What needs to be done. Lines in the listing below may contain the word "class". State how many do, and nothing more.

Exercise input.
________________________

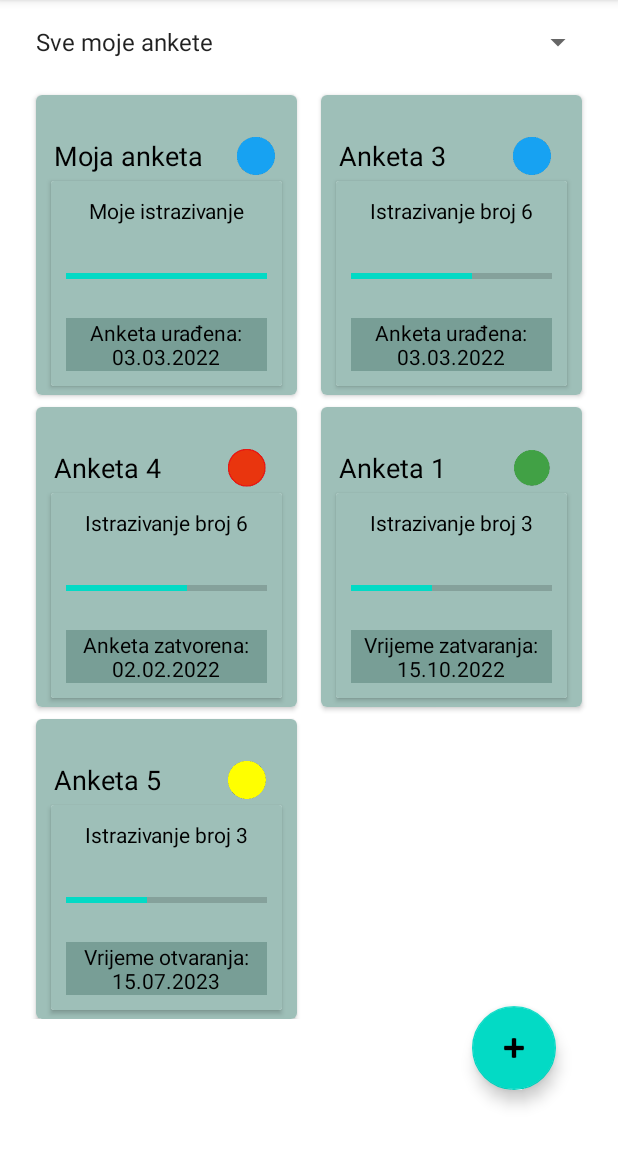
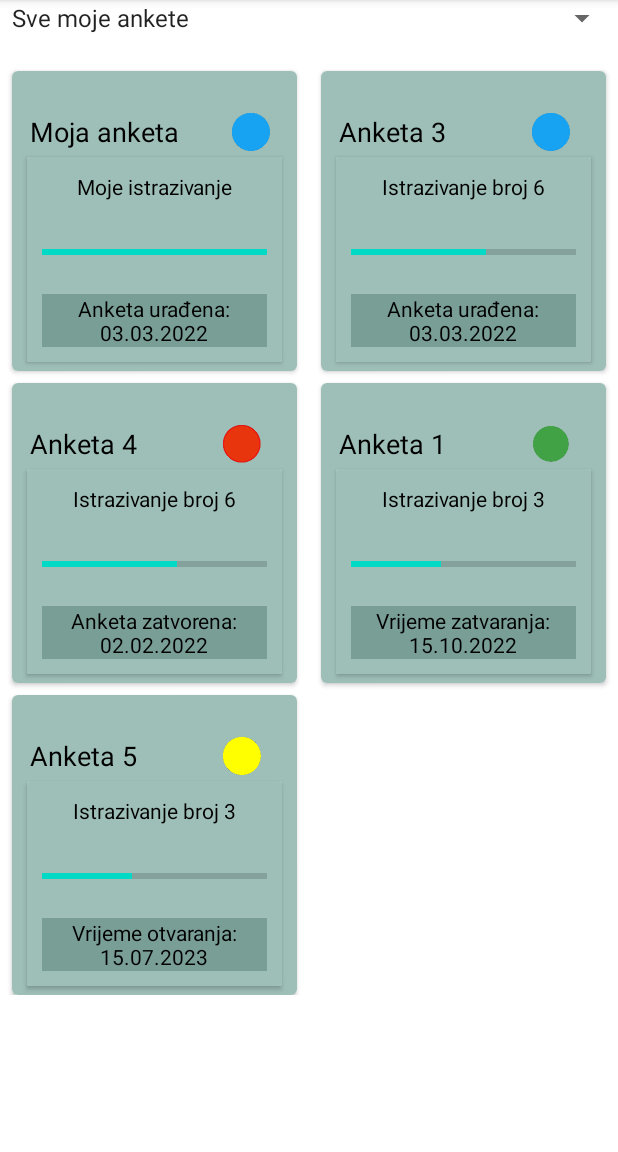
Before and after one commit to DervisevicE/Survey-App, an Android app: the screen it shows after launch (MainActivity), on a phone screen of 412 x 824 dp, the part 84-1236 px from its top. Run offline under Robolectric (Android 15) with nearby library versions, the phone set to English and light mode, and no system bars.

Commit message:
prvi zadatak do fragmentPoruka

```diff
--- a/app/build.gradle
+++ b/app/build.gradle
@@ -47,4 +47,5 @@ dependencies {
     androidTestImplementation 'androidx.test.espresso:espresso-core:3.4.0'
     androidTestImplementation( "androidx.test.espresso:espresso-contrib:3.4.0")
     androidTestImplementation 'androidx.test.espresso:espresso-intents:3.4.0'
+    implementation "androidx.viewpager2:viewpager2:1.0.0"
 }
--- a/app/src/main/java/ba/etf/rma22/projekat/MainActivity.kt
+++ b/app/src/main/java/ba/etf/rma22/projekat/MainActivity.kt
@@ -7,9 +7,14 @@ import android.view.View
 import android.widget.AdapterView
 import android.widget.ArrayAdapter
 import android.widget.Spinner
+import androidx.fragment.app.Fragment
 import androidx.recyclerview.widget.GridLayoutManager
 import androidx.recyclerview.widget.RecyclerView
+import androidx.viewpager2.widget.ViewPager2
 import ba.etf.rma22.projekat.view.AnketeListAdapater
+import ba.etf.rma22.projekat.view.FragmentAnkete
+import ba.etf.rma22.projekat.view.FragmentIstrazivanje
+import ba.etf.rma22.projekat.view.ViewPagerAdapter
 import ba.etf.rma22.projekat.viewmodel.AnketaListViewModel
 import com.google.android.material.floatingactionbutton.FloatingActionButton
 
@@ -24,23 +29,42 @@ class MainActivity : AppCompatActivity() {
         super.onCreate(savedInstanceState)
         setContentView(R.layout.activity_main)
 
-        sveAnkete = findViewById(R.id.listaAnketa)
+        val viewPager: ViewPager2 = findViewById(R.id.view_pager)
+
+        val fragments: ArrayList<Fragment> = arrayListOf(
+            FragmentAnkete(),
+            FragmentIstrazivanje()
+        )
+
+        val adapterZaVP = ViewPagerAdapter(fragments, this)
+        viewPager.adapter = adapterZaVP
+
+    }
+
+
+    private fun openFragment(fragment: Fragment) {
+        val transaction = supportFragmentManager.beginTransaction()
+        transaction.replace(R.id.container, fragment)
+        transaction.addToBackStack(null)
+        transaction.commit()
+    }
+    /*sveAnkete = findViewById(R.id.listaAnketa)
     sveAnkete.layoutManager = GridLayoutManager(
         this, 2, GridLayoutManager.VERTICAL,false
     )
     sveAnketeAdapter = AnketeListAdapater(listOf())
     sveAnkete.adapter = sveAnketeAdapter
-        sveAnketeAdapter.updateAnkete(anketaListViewModel.getAnkete())
-
-        spiner = findViewById(R.id.filterAnketa)
-        ArrayAdapter.createFromResource(
+    sveAnketeAdapter.updateAnket  ArrayAdapter.createFromResource(
         this,
         R.array.vrijednostiZaSpinner,
         android.R.layout.simple_spinner_item
     ).also { adapter ->
         adapter.setDropDownViewResource(android.R.layout.simple_spinner_dropdown_item)
         spiner.adapter = adapter
-        }
+    }e(anketaListViewModel.getAnkete())
+
+    spiner = findViewById(R.id.filterAnketa)
+
 
     spiner.onItemSelectedListener = object: AdapterView.OnItemSelectedListener{
         override fun onItemSelected(p0: AdapterView<*>?, p1: View?, p2: Int, p3: Long) {
@@ -71,6 +95,6 @@ class MainActivity : AppCompatActivity() {
 private fun showUpisIstrazivanje() {
     val intent = Intent(this,UpisIstrazivanje::class.java)
     startActivity(intent)
-    }
+}*/
 
 }
--- /dev/null
+++ b/app/src/main/java/ba/etf/rma22/projekat/view/FragmentAnkete.kt
@@ -0,0 +1,70 @@
+package ba.etf.rma22.projekat.view
+
+import android.os.Bundle
+import android.view.LayoutInflater
+import android.view.View
+import android.view.ViewGroup
+import android.widget.AdapterView
+import android.widget.ArrayAdapter
+import android.widget.Spinner
+import androidx.fragment.app.Fragment
+import androidx.recyclerview.widget.GridLayoutManager
+import androidx.recyclerview.widget.RecyclerView
+import ba.etf.rma22.projekat.R
+import ba.etf.rma22.projekat.viewmodel.AnketaListViewModel
+import com.google.android.material.floatingactionbutton.FloatingActionButton
+
+class FragmentAnkete : Fragment() {
+
+    private lateinit var sveAnkete: RecyclerView
+    private lateinit var sveAnketeAdapter: AnketeListAdapater
+    private var anketaListViewModel = AnketaListViewModel()
+    private lateinit var spiner: Spinner
+    private lateinit var dugme: FloatingActionButton
+
+    override fun onCreateView(inflater: LayoutInflater, container: ViewGroup?, savedInstanceState: Bundle?): View? {
+        var view =  inflater.inflate(R.layout.fragment_ankete, container, false)
+        sveAnkete = view.findViewById(R.id.listaAnketa)
+       /* sveAnkete.layoutManager = GridLayoutManager(
+            this, 2, GridLayoutManager.VERTICAL,false
+        )*/
+        sveAnkete.layoutManager = GridLayoutManager(activity, 2)
+        sveAnketeAdapter = AnketeListAdapater(listOf())
+        sveAnkete.adapter = sveAnketeAdapter
+        sveAnketeAdapter.updateAnkete(anketaListViewModel.getAnkete())
+
+        spiner = view.findViewById(R.id.filterAnketa)
+        activity?.let {
+            ArrayAdapter.createFromResource(
+                it,
+                R.array.vrijednostiZaSpinner,
+                android.R.layout.simple_spinner_item
+            ).also { adapter ->
+                adapter.setDropDownViewResource(android.R.layout.simple_spinner_dropdown_item)
+                spiner.adapter = adapter
+            }
+        }
+        spiner.onItemSelectedListener = object: AdapterView.OnItemSelectedListener{
+            override fun onItemSelected(p0: AdapterView<*>?, p1: View?, p2: Int, p3: Long) {
+                if(spiner.selectedItem.toString()=="Sve ankete")
+                    sveAnketeAdapter.updateAnkete(anketaListViewModel.getAnkete())
+                else if(spiner.selectedItem.toString()=="Sve moje ankete")
+                    sveAnketeAdapter.updateAnkete(anketaListViewModel.getMyAnkete())
+                else if(spiner.selectedItem.toString()=="Urađene ankete")
+                    sveAnketeAdapter.updateAnkete(anketaListViewModel.getDone())
+                else if(spiner.selectedItem.toString()=="Buduće ankete")
+                    sveAnketeAdapter.updateAnkete(anketaListViewModel.getFuture())
+                else
+                    sveAnketeAdapter.updateAnkete(anketaListViewModel.getNotTaken())
+            }
+            override fun onNothingSelected(p0: AdapterView<*>?) {
+
+            }
+        }
+
+        return view;
+    }
+    companion object {
+        fun newInstance(): FragmentIstrazivanje = FragmentIstrazivanje()
+    }
+}
--- /dev/null
+++ b/app/src/main/java/ba/etf/rma22/projekat/view/FragmentIstrazivanje.kt
@@ -0,0 +1,232 @@
+package ba.etf.rma22.projekat.view
+
+import android.os.Bundle
+import android.view.LayoutInflater
+import android.view.View
+import android.view.ViewGroup
+import android.widget.AdapterView
+import android.widget.ArrayAdapter
+import android.widget.Button
+import android.widget.Spinner
+import androidx.fragment.app.Fragment
+import ba.etf.rma22.projekat.R
+import ba.etf.rma22.projekat.viewmodel.AnketaListViewModel
+import ba.etf.rma22.projekat.viewmodel.GrupaViewModel
+import ba.etf.rma22.projekat.viewmodel.IstrazivanjeViewModel
+
+class FragmentIstrazivanje : Fragment(){
+
+    private lateinit var odabirGodina: Spinner
+    private lateinit var odabirIstrazivanja: Spinner
+    private lateinit var odabirGrupa: Spinner
+    private lateinit var upisDugme: Button
+    private var istrazivanjeViewModel = IstrazivanjeViewModel()
+    private var grupaViewModel = GrupaViewModel()
+    private var anketaViewModel = AnketaListViewModel()
+
+    override fun onCreateView(inflater: LayoutInflater, container: ViewGroup?, savedInstanceState: Bundle?): View? {
+        var view =  inflater.inflate(R.layout.fragment_istrazivanje, container, false)
+        odabirGodina = view.findViewById(R.id.odabirGodina)
+        odabirIstrazivanja = view.findViewById(R.id.odabirIstrazivanja)
+        odabirGrupa =  view.findViewById(R.id.odabirGrupa)
+        upisDugme =  view.findViewById(R.id.dodajIstrazivanjeDugme)
+
+        activity?.let {
+            ArrayAdapter.createFromResource(
+                it,
+                R.array.godine,
+                android.R.layout.simple_spinner_item
+            ).also { adapter -> adapter.setDropDownViewResource(android.R.layout.simple_spinner_dropdown_item)
+                odabirGodina.adapter = adapter
+            }
+        }
+
+        odabirGodina.onItemSelectedListener = object: AdapterView.OnItemSelectedListener{
+            override fun onItemSelected(p0: AdapterView<*>?, p1: View?, p2: Int, p3: Long) {
+                if (odabirGodina.selectedItem.toString()!=""){
+                    odabirIstrazivanja.isEnabled=true
+                    updateIstrazivanja(odabirIstrazivanja)
+                } else{
+                    odabirIstrazivanja.isEnabled=false
+                    odabirGrupa.isEnabled=false
+                    upisDugme.isEnabled=false
+                    return;
+                }
+                updateGrupa(odabirGrupa)
+                postaviFunkcionalnostDugmica()
+            }
+            override fun onNothingSelected(p0: AdapterView<*>?) {
+                updateIstrazivanja(odabirIstrazivanja)
+                updateGrupa(odabirGrupa)
+            }
+        }
+
+        odabirIstrazivanja.onItemSelectedListener= object: AdapterView.OnItemSelectedListener{
+            override fun onItemSelected(p0: AdapterView<*>?, p1: View?, p2: Int, p3: Long) {
+                if(odabirIstrazivanja.selectedItem.toString()!=""){
+                    odabirGrupa.isEnabled=true
+                    updateGrupa(odabirGrupa)
+                } else {
+                    odabirGrupa.isEnabled=false
+                    //upisDugme.isEnabled=false
+                }
+                postaviFunkcionalnostDugmica()
+            }
+            override fun onNothingSelected(p0: AdapterView<*>?) {
+                updateGrupa(odabirGrupa)
+                //upisDugme.isEnabled=false
+
+            }
+        }
+
+        odabirGrupa.onItemSelectedListener= object: AdapterView.OnItemSelectedListener{
+            override fun onItemSelected(p0: AdapterView<*>?, p1: View?, p2: Int, p3: Long) {
+                postaviFunkcionalnostDugmica()
+                /*if(odabirGrupa.selectedItem.toString()!="")
+                    upisDugme.isEnabled=true*/
+            }
+            override fun onNothingSelected(p0: AdapterView<*>?) {
+                //upisDugme.isEnabled=false
+            }
+        }
+
+        upisDugme.setOnClickListener{
+            anketaViewModel.dodajUMojeAnkete(odabirIstrazivanja.selectedItem.toString(),odabirGrupa.selectedItem.toString())
+            istrazivanjeViewModel.dodajUMojaIstrazivanja(odabirIstrazivanja.selectedItem.toString(),odabirGodina.selectedItem.toString().toInt())
+            //this.finish()
+        }
+
+        return view;
+    }
+
+    private fun updateGrupa(spinner: Spinner) {
+        val grupePoIstrazivanju = grupaViewModel.getGroupsByIstrazivanje(odabirIstrazivanja.selectedItem.toString())
+        val adapter = activity?.let {
+            ArrayAdapter(
+                it,
+                android.R.layout.simple_spinner_item,
+                grupePoIstrazivanju
+            )
+        }
+        adapter?.setDropDownViewResource(android.R.layout.simple_spinner_item)
+        spinner.adapter=adapter
+    }
+
+    private fun updateIstrazivanja(spinner: Spinner) {
+        val istrazivanjaPoGodini = istrazivanjeViewModel.getIstrazivanjeByGodina(odabirGodina.selectedItem.toString().toInt())
+        val adapter = activity?.let {
+            ArrayAdapter(
+                it,
+                android.R.layout.simple_spinner_item,
+                istrazivanjaPoGodini
+            )
+        }
+        adapter?.setDropDownViewResource(android.R.layout.simple_spinner_dropdown_item)
+        spinner.adapter=adapter
+    }
+
+    private fun postaviFunkcionalnostDugmica(){
+        upisDugme.isEnabled = odabirGodina.selectedItem.toString() != ""
+                && odabirIstrazivanja.selectedItem.toString() != ""
+                && odabirGrupa.selectedItem.toString() != ""
+    }
+
+    companion object {
+        fun newInstance(): FragmentIstrazivanje = FragmentIstrazivanje()
+    }
+
+  /*  override fun onCreate(savedInstanceState: Bundle?) {
+        ArrayAdapter.createFromResource(
+            this,
+            R.array.godine,
+            android.R.layout.simple_spinner_item
+        ).also { adapter -> adapter.setDropDownViewResource(android.R.layout.simple_spinner_dropdown_item)
+            odabirGodina.adapter = adapter
+        }
+
+        odabirGodina.onItemSelectedListener = object: AdapterView.OnItemSelectedListener{
+            override fun onItemSelected(p0: AdapterView<*>?, p1: View?, p2: Int, p3: Long) {
+                if (odabirGodina.selectedItem.toString()!=""){
+                    odabirIstrazivanja.isEnabled=true
+                    updateIstrazivanja(odabirIstrazivanja)
+                } else{
+                    odabirIstrazivanja.isEnabled=false
+                    odabirGrupa.isEnabled=false
+                    upisDugme.isEnabled=false
+                    return;
+                }
+                updateGrupa(odabirGrupa)
+                postaviFunkcionalnostDugmica()
+            }
+            override fun onNothingSelected(p0: AdapterView<*>?) {
+                updateIstrazivanja(odabirIstrazivanja)
+                updateGrupa(odabirGrupa)
+            }
+        }
+
+        odabirIstrazivanja.onItemSelectedListener= object: AdapterView.OnItemSelectedListener{
+            override fun onItemSelected(p0: AdapterView<*>?, p1: View?, p2: Int, p3: Long) {
+                if(odabirIstrazivanja.selectedItem.toString()!=""){
+                    odabirGrupa.isEnabled=true
+                    updateGrupa(odabirGrupa)
+                } else {
+                    odabirGrupa.isEnabled=false
+                    //upisDugme.isEnabled=false
+                }
+                postaviFunkcionalnostDugmica()
+            }
+            override fun onNothingSelected(p0: AdapterView<*>?) {
+                updateGrupa(odabirGrupa)
+                //upisDugme.isEnabled=false
+
+            }
+        }
+
+        odabirGrupa.onItemSelectedListener= object: AdapterView.OnItemSelectedListener{
+            override fun onItemSelected(p0: AdapterView<*>?, p1: View?, p2: Int, p3: Long) {
+                postaviFunkcionalnostDugmica()
+                *//*if(odabirGrupa.selectedItem.toString()!="")
+                    upisDugme.isEnabled=true*//*
+            }
+            override fun onNothingSelected(p0: AdapterView<*>?) {
+                //upisDugme.isEnabled=false
+            }
+        }
+
+        upisDugme.setOnClickListener{
+            anketaViewModel.dodajUMojeAnkete(odabirIstrazivanja.selectedItem.toString(),odabirGrupa.selectedItem.toString())
+            istrazivanjeViewModel.dodajUMojaIstrazivanja(odabirIstrazivanja.selectedItem.toString(),odabirGodina.selectedItem.toString().toInt())
+            this.finish()
+        }
+    }
+*/
+   /* private fun updateGrupa(spinner: Spinner) {
+        val grupePoIstrazivanju = grupaViewModel.getGroupsByIstrazivanje(odabirIstrazivanja.selectedItem.toString())
+        val adapter = ArrayAdapter(
+            this,
+            android.R.layout.simple_spinner_item,
+            grupePoIstrazivanju
+        )
+        adapter.setDropDownViewResource(android.R.layout.simple_spinner_item)
+        spinner.adapter=adapter
+    }
+
+    private fun updateIstrazivanja(spinner: Spinner) {
+        val istrazivanjaPoGodini = istrazivanjeViewModel.getIstrazivanjeByGodina(odabirGodina.selectedItem.toString().toInt())
+        val adapter = ArrayAdapter(
+            this,
+            android.R.layout.simple_spinner_item,
+            istrazivanjaPoGodini
+        )
+        adapter.setDropDownViewResource(android.R.layout.simple_spinner_dropdown_item)
+        spinner.adapter=adapter
+    }
+
+    private fun postaviFunkcionalnostDugmica(){
+        upisDugme.isEnabled = odabirGodina.selectedItem.toString() != ""
+                && odabirIstrazivanja.selectedItem.toString() != ""
+                && odabirGrupa.selectedItem.toString() != ""
+    }*/
+
+
+}
--- /dev/null
+++ b/app/src/main/java/ba/etf/rma22/projekat/view/ViewPagerAdapter.kt
@@ -0,0 +1,15 @@
+package ba.etf.rma22.projekat.view
+
+import androidx.appcompat.app.AppCompatActivity
+import androidx.fragment.app.Fragment
+import androidx.viewpager2.adapter.FragmentStateAdapter
+
+class ViewPagerAdapter(val items: ArrayList<Fragment>, activity: AppCompatActivity) : FragmentStateAdapter(activity) {
+    override fun getItemCount(): Int {
+        return items.size
+    }
+
+    override fun createFragment(position: Int): Fragment {
+        return items[position]
+    }
+}
--- a/app/src/main/res/layout/activity_main.xml
+++ b/app/src/main/res/layout/activity_main.xml
@@ -5,41 +5,18 @@
     android:layout_width="match_parent"
     android:layout_height="match_parent"
     tools:context=".MainActivity"
-    android:layout_marginTop="16dp"
-    android:layout_marginEnd="16dp"
-    android:layout_marginBottom="16dp"
-    android:layout_marginStart="16dp">
+   >
 
-    <Spinner
-        android:id="@+id/filterAnketa"
+    <FrameLayout
+        android:id="@+id/container"
         android:layout_width="match_parent"
-        android:layout_height="wrap_content"
-        android:layout_alignParentTop="true"
-        android:layout_centerVertical="true"
-        android:layout_alignParentLeft="true"
-        android:layout_alignParentRight="true"
+        android:layout_height="match_parent"
+        app:layout_behavior="@string/appbar_scrolling_view_behavior" />
 
+    <androidx.viewpager2.widget.ViewPager2
+        android:layout_width="match_parent"
+        android:layout_height="match_parent"
+        android:id="@+id/view_pager"
         />
 
-    <androidx.recyclerview.widget.RecyclerView
-        android:id="@+id/listaAnketa"
-        android:layout_width="match_parent"
-        android:layout_height="wrap_content"
-        android:layout_below="@+id/filterAnketa"
-        android:layout_alignParentLeft="true"
-        android:layout_alignParentRight="true"
-        android:layout_centerVertical="true"
-        android:layout_marginTop="15dp"
-        />
-    <com.google.android.material.floatingactionbutton.FloatingActionButton
-        android:id="@+id/upisDugme"
-        android:layout_width="wrap_content"
-        android:layout_height="wrap_content"
-        android:layout_marginEnd="25dp"
-        android:layout_marginBottom="25dp"
-        android:layout_alignParentRight="true"
-        android:layout_alignParentBottom="true"
-        android:src="@android:drawable/ic_input_add"
-        android:clickable="true"
-        />
 </RelativeLayout>
--- /dev/null
+++ b/app/src/main/res/layout/fragment_ankete.xml
@@ -0,0 +1,46 @@
+<?xml version="1.0" encoding="utf-8"?>
+<RelativeLayout  xmlns:android="http://schemas.android.com/apk/res/android"
+    xmlns:app="http://schemas.android.com/apk/res-auto"
+    xmlns:tools="http://schemas.android.com/tools"
+    android:layout_width="match_parent"
+    android:layout_height="match_parent"
+    tools:context=".MainActivity"
+    android:layout_marginTop="16dp"
+    android:layout_marginEnd="16dp"
+    android:layout_marginBottom="16dp"
+    android:layout_marginStart="16dp">
+
+    <Spinner
+        android:id="@+id/filterAnketa"
+        android:layout_width="match_parent"
+        android:layout_height="wrap_content"
+        android:layout_alignParentTop="true"
+        android:layout_centerVertical="true"
+        android:layout_alignParentLeft="true"
+        android:layout_alignParentRight="true"
+
+        />
+
+    <androidx.recyclerview.widget.RecyclerView
+        android:id="@+id/listaAnketa"
+        android:layout_width="match_parent"
+        android:layout_height="wrap_content"
+        android:layout_below="@+id/filterAnketa"
+        android:layout_alignParentLeft="true"
+        android:layout_alignParentRight="true"
+        android:layout_centerVertical="true"
+        android:layout_marginTop="15dp"
+        />
+    <!--<com.google.android.material.floatingactionbutton.FloatingActionButton
+        android:id="@+id/upisDugme"
+        android:layout_width="wrap_content"
+        android:layout_height="wrap_content"
+        android:layout_marginEnd="25dp"
+        android:layout_marginBottom="25dp"
+        android:layout_alignParentRight="true"
+        android:layout_alignParentBottom="true"
+        android:src="@android:drawable/ic_input_add"
+        android:clickable="true"
+        />-->
+
+</RelativeLayout>
```
Also changed, not shown: app/src/main/res/layout/activity_upis_istrazivanje.xml (+11 -32 lines), app/src/main/res/layout/fragment_istrazivanje.xml (added, +42 -0 lines). Lines whose indentation alone changed are shown as unchanged.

________________________

Task solution. 6